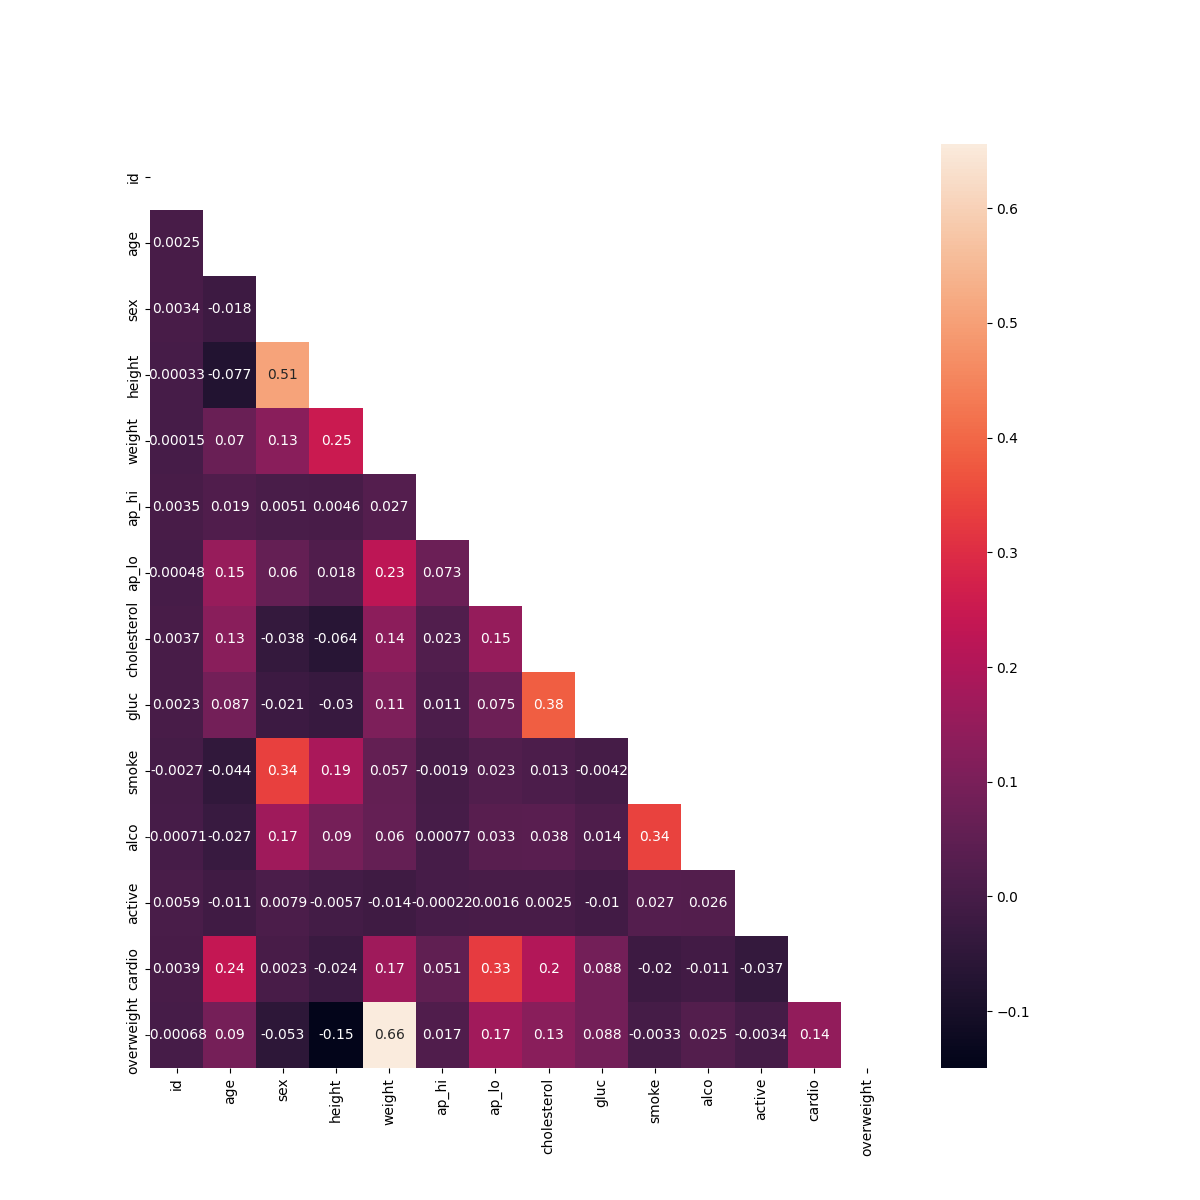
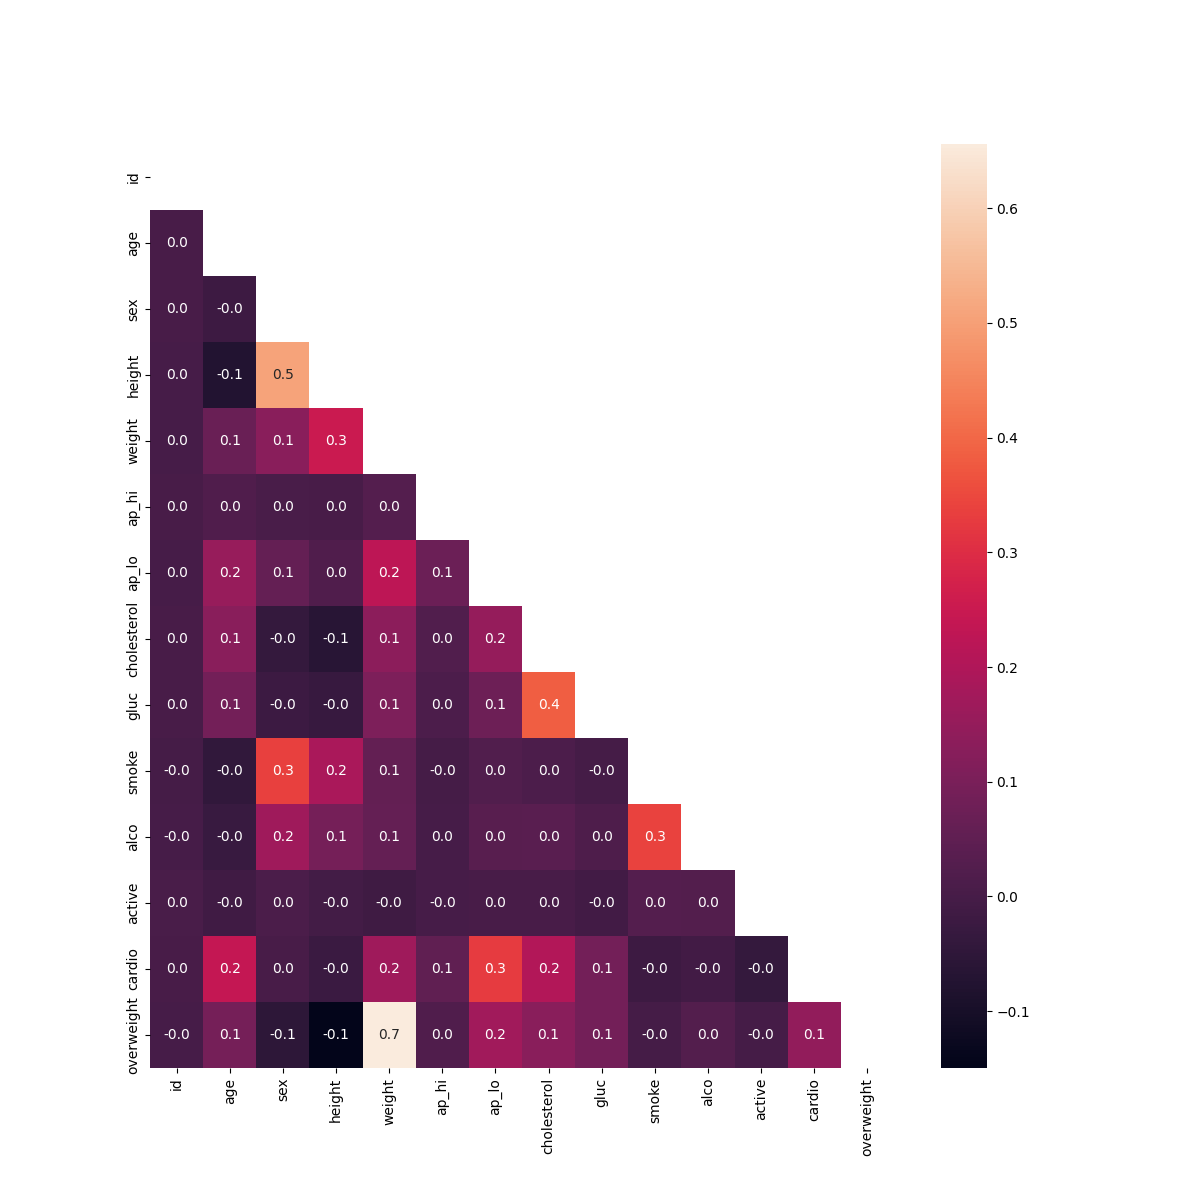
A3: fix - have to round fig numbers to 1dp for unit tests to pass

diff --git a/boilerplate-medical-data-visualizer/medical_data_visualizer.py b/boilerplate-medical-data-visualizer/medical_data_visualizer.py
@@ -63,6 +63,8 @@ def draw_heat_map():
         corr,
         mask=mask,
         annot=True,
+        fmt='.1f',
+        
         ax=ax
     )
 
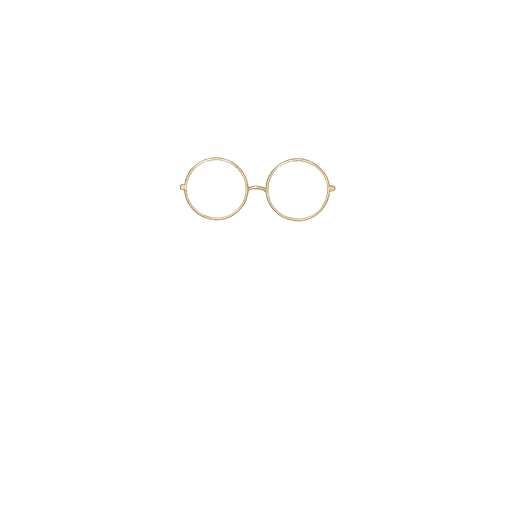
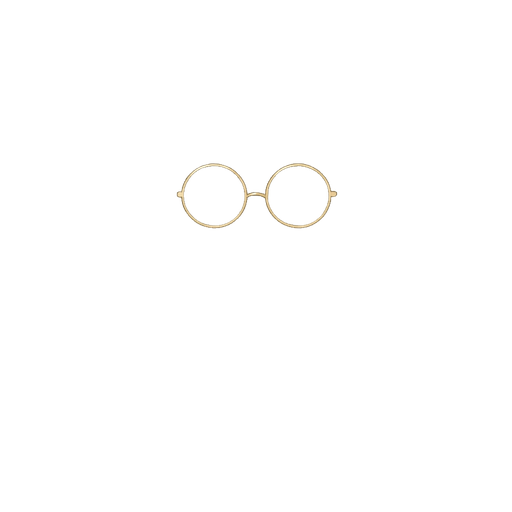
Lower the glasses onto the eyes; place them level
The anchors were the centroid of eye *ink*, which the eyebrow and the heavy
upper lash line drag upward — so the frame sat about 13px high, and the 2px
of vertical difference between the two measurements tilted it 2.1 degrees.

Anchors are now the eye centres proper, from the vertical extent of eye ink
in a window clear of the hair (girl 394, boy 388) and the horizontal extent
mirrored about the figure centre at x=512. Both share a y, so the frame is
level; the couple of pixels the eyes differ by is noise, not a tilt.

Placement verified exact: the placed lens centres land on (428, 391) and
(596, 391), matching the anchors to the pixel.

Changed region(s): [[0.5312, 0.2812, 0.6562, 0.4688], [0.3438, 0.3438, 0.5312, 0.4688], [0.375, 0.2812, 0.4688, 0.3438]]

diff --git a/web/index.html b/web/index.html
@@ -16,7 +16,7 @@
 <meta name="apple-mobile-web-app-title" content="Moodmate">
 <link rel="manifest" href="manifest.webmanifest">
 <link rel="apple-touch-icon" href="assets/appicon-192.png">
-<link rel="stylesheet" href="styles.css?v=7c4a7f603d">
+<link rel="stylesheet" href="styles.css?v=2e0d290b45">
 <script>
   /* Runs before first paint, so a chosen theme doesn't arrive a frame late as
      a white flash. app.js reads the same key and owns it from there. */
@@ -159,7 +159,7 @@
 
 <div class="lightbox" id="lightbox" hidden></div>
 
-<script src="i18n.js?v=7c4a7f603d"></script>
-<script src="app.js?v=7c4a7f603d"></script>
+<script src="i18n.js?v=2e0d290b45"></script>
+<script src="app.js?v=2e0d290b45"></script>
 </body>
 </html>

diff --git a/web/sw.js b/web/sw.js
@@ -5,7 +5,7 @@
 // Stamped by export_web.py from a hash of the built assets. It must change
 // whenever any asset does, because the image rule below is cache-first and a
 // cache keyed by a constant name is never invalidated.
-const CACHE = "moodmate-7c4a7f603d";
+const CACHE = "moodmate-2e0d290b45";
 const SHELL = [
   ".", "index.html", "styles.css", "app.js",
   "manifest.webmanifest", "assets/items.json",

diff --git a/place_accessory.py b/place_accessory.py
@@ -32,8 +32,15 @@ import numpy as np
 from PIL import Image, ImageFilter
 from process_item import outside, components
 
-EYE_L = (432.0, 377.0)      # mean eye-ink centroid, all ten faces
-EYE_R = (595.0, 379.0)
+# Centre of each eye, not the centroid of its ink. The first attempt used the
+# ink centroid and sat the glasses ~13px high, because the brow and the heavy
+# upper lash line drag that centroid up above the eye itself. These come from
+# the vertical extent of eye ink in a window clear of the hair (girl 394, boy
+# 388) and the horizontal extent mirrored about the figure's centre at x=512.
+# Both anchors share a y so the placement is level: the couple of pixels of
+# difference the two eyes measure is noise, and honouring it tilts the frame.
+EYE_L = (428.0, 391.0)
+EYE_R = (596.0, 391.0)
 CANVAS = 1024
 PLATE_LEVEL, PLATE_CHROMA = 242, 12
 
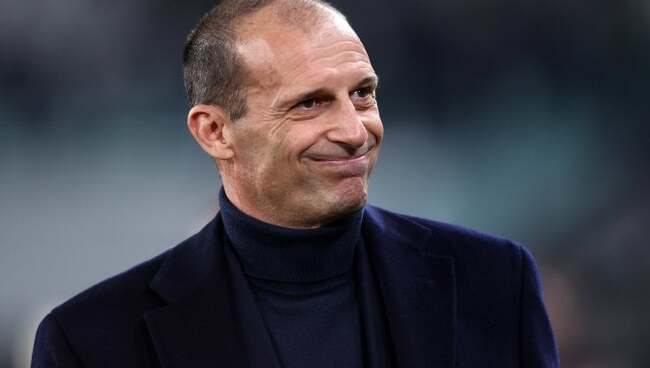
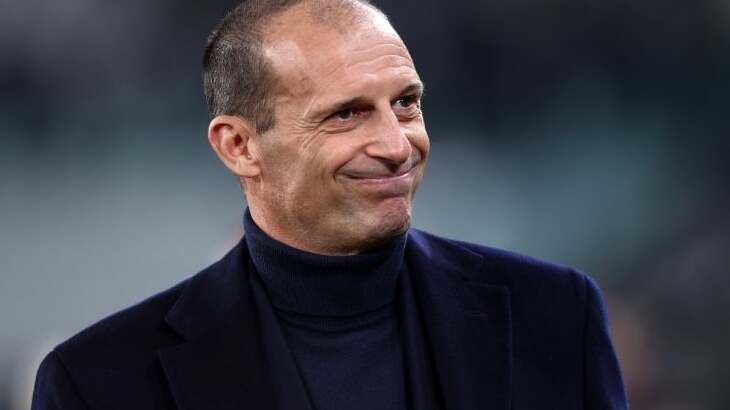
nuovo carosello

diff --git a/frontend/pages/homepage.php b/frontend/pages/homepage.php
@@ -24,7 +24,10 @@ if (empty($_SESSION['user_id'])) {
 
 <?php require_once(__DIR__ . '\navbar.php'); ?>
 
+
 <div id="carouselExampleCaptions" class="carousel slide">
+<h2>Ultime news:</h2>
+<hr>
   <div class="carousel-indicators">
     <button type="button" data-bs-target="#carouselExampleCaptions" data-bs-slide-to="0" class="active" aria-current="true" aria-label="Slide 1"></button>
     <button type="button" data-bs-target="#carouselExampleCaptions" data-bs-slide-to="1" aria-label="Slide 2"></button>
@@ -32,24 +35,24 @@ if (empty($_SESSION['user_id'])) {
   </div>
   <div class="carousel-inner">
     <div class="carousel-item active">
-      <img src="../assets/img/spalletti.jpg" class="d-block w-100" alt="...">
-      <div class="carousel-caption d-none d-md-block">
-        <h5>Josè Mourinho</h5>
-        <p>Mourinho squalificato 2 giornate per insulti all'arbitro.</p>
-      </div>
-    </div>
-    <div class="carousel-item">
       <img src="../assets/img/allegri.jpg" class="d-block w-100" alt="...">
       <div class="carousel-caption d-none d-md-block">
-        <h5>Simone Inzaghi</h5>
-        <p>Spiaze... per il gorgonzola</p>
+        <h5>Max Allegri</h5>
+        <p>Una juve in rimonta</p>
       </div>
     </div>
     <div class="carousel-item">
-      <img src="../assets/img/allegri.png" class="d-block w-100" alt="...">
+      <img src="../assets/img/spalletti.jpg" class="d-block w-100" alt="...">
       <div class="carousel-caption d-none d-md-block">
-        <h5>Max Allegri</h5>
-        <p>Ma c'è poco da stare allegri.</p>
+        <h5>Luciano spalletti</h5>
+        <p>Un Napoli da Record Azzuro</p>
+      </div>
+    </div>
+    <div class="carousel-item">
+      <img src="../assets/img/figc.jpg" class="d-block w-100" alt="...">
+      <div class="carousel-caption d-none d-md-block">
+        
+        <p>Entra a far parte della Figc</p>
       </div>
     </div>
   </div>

********

## About this exercise
I need every line of the material that includes "link", so please copy them out.

## Response to the exercise
 <link rel="manifest" href="manifest.webmanifest">
 <link rel="apple-touch-icon" href="assets/appicon-192.png">
-<link rel="stylesheet" href="styles.css?v=7c4a7f603d">
+<link rel="stylesheet" href="styles.css?v=2e0d290b45">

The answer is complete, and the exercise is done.